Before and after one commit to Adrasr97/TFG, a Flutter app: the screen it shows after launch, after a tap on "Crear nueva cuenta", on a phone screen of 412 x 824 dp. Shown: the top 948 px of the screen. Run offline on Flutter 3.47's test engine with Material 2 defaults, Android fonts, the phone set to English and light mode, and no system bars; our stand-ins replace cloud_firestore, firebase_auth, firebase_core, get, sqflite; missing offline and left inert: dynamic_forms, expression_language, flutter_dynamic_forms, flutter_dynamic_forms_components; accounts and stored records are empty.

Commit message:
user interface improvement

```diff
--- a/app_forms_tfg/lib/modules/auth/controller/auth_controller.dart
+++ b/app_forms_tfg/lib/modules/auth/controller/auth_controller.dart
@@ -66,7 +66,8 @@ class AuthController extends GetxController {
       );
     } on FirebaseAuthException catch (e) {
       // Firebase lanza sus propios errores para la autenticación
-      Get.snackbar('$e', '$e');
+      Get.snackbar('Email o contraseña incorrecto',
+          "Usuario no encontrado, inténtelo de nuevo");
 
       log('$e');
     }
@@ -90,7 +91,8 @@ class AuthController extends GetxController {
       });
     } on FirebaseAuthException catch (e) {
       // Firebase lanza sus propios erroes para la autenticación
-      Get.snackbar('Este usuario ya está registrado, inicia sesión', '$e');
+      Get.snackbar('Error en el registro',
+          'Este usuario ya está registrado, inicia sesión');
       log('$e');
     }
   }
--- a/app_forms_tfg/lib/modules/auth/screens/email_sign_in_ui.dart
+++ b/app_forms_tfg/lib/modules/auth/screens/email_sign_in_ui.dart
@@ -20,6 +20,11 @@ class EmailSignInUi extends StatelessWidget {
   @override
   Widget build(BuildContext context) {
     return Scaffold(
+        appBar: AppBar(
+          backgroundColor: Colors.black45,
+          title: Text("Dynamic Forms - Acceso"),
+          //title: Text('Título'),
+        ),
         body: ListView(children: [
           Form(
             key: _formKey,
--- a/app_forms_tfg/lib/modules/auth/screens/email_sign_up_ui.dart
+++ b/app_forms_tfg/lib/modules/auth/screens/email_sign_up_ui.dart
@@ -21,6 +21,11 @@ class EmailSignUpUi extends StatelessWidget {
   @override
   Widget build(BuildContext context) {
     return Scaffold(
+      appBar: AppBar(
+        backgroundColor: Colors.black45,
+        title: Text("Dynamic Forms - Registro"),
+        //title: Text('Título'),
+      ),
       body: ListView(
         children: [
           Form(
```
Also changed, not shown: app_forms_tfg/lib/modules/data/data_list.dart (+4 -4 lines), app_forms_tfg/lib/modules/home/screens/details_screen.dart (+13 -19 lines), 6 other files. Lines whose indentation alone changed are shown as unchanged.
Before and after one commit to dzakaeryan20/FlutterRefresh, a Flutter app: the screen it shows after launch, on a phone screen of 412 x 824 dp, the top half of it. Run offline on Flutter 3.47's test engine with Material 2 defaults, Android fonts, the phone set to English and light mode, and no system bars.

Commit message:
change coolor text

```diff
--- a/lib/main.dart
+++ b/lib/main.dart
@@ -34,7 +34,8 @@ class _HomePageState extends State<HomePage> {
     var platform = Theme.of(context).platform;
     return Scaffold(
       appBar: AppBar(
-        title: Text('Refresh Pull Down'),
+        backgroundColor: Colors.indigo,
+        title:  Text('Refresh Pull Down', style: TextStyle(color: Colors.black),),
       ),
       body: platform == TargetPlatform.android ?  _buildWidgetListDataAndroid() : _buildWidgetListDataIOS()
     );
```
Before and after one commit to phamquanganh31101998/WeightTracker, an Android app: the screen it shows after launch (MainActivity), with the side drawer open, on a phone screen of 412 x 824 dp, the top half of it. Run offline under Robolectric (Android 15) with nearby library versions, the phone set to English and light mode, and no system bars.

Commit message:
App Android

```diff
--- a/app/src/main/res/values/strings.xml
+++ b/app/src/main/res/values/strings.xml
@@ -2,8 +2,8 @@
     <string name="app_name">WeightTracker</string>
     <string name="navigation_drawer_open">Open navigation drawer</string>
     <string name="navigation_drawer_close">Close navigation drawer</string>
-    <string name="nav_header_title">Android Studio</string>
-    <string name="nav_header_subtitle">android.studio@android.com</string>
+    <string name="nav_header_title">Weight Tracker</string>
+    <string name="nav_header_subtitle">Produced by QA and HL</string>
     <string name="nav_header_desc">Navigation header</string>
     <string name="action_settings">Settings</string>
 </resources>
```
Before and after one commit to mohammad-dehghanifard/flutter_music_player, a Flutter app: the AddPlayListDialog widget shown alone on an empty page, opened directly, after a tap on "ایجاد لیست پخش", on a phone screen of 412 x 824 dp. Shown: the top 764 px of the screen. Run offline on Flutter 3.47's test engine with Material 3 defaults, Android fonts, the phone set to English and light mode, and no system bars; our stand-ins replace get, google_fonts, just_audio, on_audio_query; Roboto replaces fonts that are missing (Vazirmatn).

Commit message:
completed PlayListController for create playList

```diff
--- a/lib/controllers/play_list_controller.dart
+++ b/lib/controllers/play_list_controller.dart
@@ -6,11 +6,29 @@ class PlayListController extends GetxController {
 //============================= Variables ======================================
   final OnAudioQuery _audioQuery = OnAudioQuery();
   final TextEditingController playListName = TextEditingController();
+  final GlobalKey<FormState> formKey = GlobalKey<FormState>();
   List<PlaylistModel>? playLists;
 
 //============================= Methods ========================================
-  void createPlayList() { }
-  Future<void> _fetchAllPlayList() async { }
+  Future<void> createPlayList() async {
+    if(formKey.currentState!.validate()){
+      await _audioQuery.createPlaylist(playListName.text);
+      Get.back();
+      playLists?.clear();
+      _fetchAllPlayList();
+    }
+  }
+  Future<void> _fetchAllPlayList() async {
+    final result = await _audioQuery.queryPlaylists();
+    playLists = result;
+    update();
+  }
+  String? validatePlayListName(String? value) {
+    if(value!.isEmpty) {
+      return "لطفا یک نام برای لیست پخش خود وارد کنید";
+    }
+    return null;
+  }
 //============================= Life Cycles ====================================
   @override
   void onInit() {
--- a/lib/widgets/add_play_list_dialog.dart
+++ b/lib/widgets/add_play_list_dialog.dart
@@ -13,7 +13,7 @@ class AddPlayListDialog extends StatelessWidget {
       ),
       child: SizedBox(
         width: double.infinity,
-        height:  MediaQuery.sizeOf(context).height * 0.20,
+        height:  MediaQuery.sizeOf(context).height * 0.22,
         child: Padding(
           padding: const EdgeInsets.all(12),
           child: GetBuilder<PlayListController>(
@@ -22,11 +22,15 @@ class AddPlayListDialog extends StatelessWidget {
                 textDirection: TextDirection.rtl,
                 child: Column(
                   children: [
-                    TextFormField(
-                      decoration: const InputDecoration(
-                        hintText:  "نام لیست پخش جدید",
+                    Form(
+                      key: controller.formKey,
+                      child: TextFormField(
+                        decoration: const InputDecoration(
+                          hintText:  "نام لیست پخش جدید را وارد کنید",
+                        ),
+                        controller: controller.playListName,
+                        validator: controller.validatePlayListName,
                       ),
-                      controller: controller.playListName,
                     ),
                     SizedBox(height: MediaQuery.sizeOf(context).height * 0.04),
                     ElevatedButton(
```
..........
[Work order]
Please reproduce the records exactly, without leaving any out.

[Response to this task]
Before and after one commit to Adrasr97/TFG, a Flutter app: the screen it shows after launch, after a tap on "Crear nueva cuenta", on a phone screen of 412 x 824 dp. Shown: the top 948 px of the screen. Run offline on Flutter 3.47's test engine with Material 2 defaults, Android fonts, the phone set to English and light mode, and no system bars; our stand-ins replace cloud_firestore, firebase_auth, firebase_core, get, sqflite; missing offline and left inert: dynamic_forms, expression_language, flutter_dynamic_forms, flutter_dynamic_forms_components; accounts and stored records are empty.

Commit message:
user interface improvement

```diff
--- a/app_forms_tfg/lib/modules/auth/controller/auth_controller.dart
+++ b/app_forms_tfg/lib/modules/auth/controller/auth_controller.dart
@@ -66,7 +66,8 @@ class AuthController extends GetxController {
       );
     } on FirebaseAuthException catch (e) {
       // Firebase lanza sus propios errores para la autenticación
-      Get.snackbar('$e', '$e');
+      Get.snackbar('Email o contraseña incorrecto',
+          "Usuario no encontrado, inténtelo de nuevo");
 
       log('$e');
     }
@@ -90,7 +91,8 @@ class AuthController extends GetxController {
       });
     } on FirebaseAuthException catch (e) {
       // Firebase lanza sus propios erroes para la autenticación
-      Get.snackbar('Este usuario ya está registrado, inicia sesión', '$e');
+      Get.snackbar('Error en el registro',
+          'Este usuario ya está registrado, inicia sesión');
       log('$e');
     }
   }
--- a/app_forms_tfg/lib/modules/auth/screens/email_sign_in_ui.dart
+++ b/app_forms_tfg/lib/modules/auth/screens/email_sign_in_ui.dart
@@ -20,6 +20,11 @@ class EmailSignInUi extends StatelessWidget {
   @override
   Widget build(BuildContext context) {
     return Scaffold(
+        appBar: AppBar(
+          backgroundColor: Colors.black45,
+          title: Text("Dynamic Forms - Acceso"),
+          //title: Text('Título'),
+        ),
         body: ListView(children: [
           Form(
             key: _formKey,
--- a/app_forms_tfg/lib/modules/auth/screens/email_sign_up_ui.dart
+++ b/app_forms_tfg/lib/modules/auth/screens/email_sign_up_ui.dart
@@ -21,6 +21,11 @@ class EmailSignUpUi extends StatelessWidget {
   @override
   Widget build(BuildContext context) {
     return Scaffold(
+      appBar: AppBar(
+        backgroundColor: Colors.black45,
+        title: Text("Dynamic Forms - Registro"),
+        //title: Text('Título'),
+      ),
       body: ListView(
         children: [
           Form(
```
Also changed, not shown: app_forms_tfg/lib/modules/data/data_list.dart (+4 -4 lines), app_forms_tfg/lib/modules/home/screens/details_screen.dart (+13 -19 lines), 6 other files. Lines whose indentation alone changed are shown as unchanged.
Before and after one commit to dzakaeryan20/FlutterRefresh, a Flutter app: the screen it shows after launch, on a phone screen of 412 x 824 dp, the top half of it. Run offline on Flutter 3.47's test engine with Material 2 defaults, Android fonts, the phone set to English and light mode, and no system bars.

Commit message:
change coolor text

```diff
--- a/lib/main.dart
+++ b/lib/main.dart
@@ -34,7 +34,8 @@ class _HomePageState extends State<HomePage> {
     var platform = Theme.of(context).platform;
     return Scaffold(
       appBar: AppBar(
-        title: Text('Refresh Pull Down'),
+        backgroundColor: Colors.indigo,
+        title:  Text('Refresh Pull Down', style: TextStyle(color: Colors.black),),
       ),
       body: platform == TargetPlatform.android ?  _buildWidgetListDataAndroid() : _buildWidgetListDataIOS()
     );
```
Before and after one commit to phamquanganh31101998/WeightTracker, an Android app: the screen it shows after launch (MainActivity), with the side drawer open, on a phone screen of 412 x 824 dp, the top half of it. Run offline under Robolectric (Android 15) with nearby library versions, the phone set to English and light mode, and no system bars.

Commit message:
App Android

```diff
--- a/app/src/main/res/values/strings.xml
+++ b/app/src/main/res/values/strings.xml
@@ -2,8 +2,8 @@
     <string name="app_name">WeightTracker</string>
     <string name="navigation_drawer_open">Open navigation drawer</string>
     <string name="navigation_drawer_close">Close navigation drawer</string>
-    <string name="nav_header_title">Android Studio</string>
-    <string name="nav_header_subtitle">android.studio@android.com</string>
+    <string name="nav_header_title">Weight Tracker</string>
+    <string name="nav_header_subtitle">Produced by QA and HL</string>
     <string name="nav_header_desc">Navigation header</string>
     <string name="action_settings">Settings</string>
 </resources>
```
Before and after one commit to mohammad-dehghanifard/flutter_music_player, a Flutter app: the AddPlayListDialog widget shown alone on an empty page, opened directly, after a tap on "ایجاد لیست پخش", on a phone screen of 412 x 824 dp. Shown: the top 764 px of the screen. Run offline on Flutter 3.47's test engine with Material 3 defaults, Android fonts, the phone set to English and light mode, and no system bars; our stand-ins replace get, google_fonts, just_audio, on_audio_query; Roboto replaces fonts that are missing (Vazirmatn).

Commit message:
completed PlayListController for create playList

```diff
--- a/lib/controllers/play_list_controller.dart
+++ b/lib/controllers/play_list_controller.dart
@@ -6,11 +6,29 @@ class PlayListController extends GetxController {
 //============================= Variables ======================================
   final OnAudioQuery _audioQuery = OnAudioQuery();
   final TextEditingController playListName = TextEditingController();
+  final GlobalKey<FormState> formKey = GlobalKey<FormState>();
   List<PlaylistModel>? playLists;
 
 //============================= Methods ========================================
-  void createPlayList() { }
-  Future<void> _fetchAllPlayList() async { }
+  Future<void> createPlayList() async {
+    if(formKey.currentState!.validate()){
+      await _audioQuery.createPlaylist(playListName.text);
+      Get.back();
+      playLists?.clear();
+      _fetchAllPlayList();
+    }
+  }
+  Future<void> _fetchAllPlayList() async {
+    final result = await _audioQuery.queryPlaylists();
+    playLists = result;
+    update();
+  }
+  String? validatePlayListName(String? value) {
+    if(value!.isEmpty) {
+      return "لطفا یک نام برای لیست پخش خود وارد کنید";
+    }
+    return null;
+  }
 //============================= Life Cycles ====================================
   @override
   void onInit() {
--- a/lib/widgets/add_play_list_dialog.dart
+++ b/lib/widgets/add_play_list_dialog.dart
@@ -13,7 +13,7 @@ class AddPlayListDialog extends StatelessWidget {
       ),
       child: SizedBox(
         width: double.infinity,
-        height:  MediaQuery.sizeOf(context).height * 0.20,
+        height:  MediaQuery.sizeOf(context).height * 0.22,
         child: Padding(
           padding: const EdgeInsets.all(12),
           child: GetBuilder<PlayListController>(
@@ -22,11 +22,15 @@ class AddPlayListDialog extends StatelessWidget {
                 textDirection: TextDirection.rtl,
                 child: Column(
                   children: [
-                    TextFormField(
-                      decoration: const InputDecoration(
-                        hintText:  "نام لیست پخش جدید",
+                    Form(
+                      key: controller.formKey,
+                      child: TextFormField(
+                        decoration: const InputDecoration(
+                          hintText:  "نام لیست پخش جدید را وارد کنید",
+                        ),
+                        controller: controller.playListName,
+                        validator: controller.validatePlayListName,
                       ),
-                      controller: controller.playListName,
                     ),
                     SizedBox(height: MediaQuery.sizeOf(context).height * 0.04),
                     ElevatedButton(
```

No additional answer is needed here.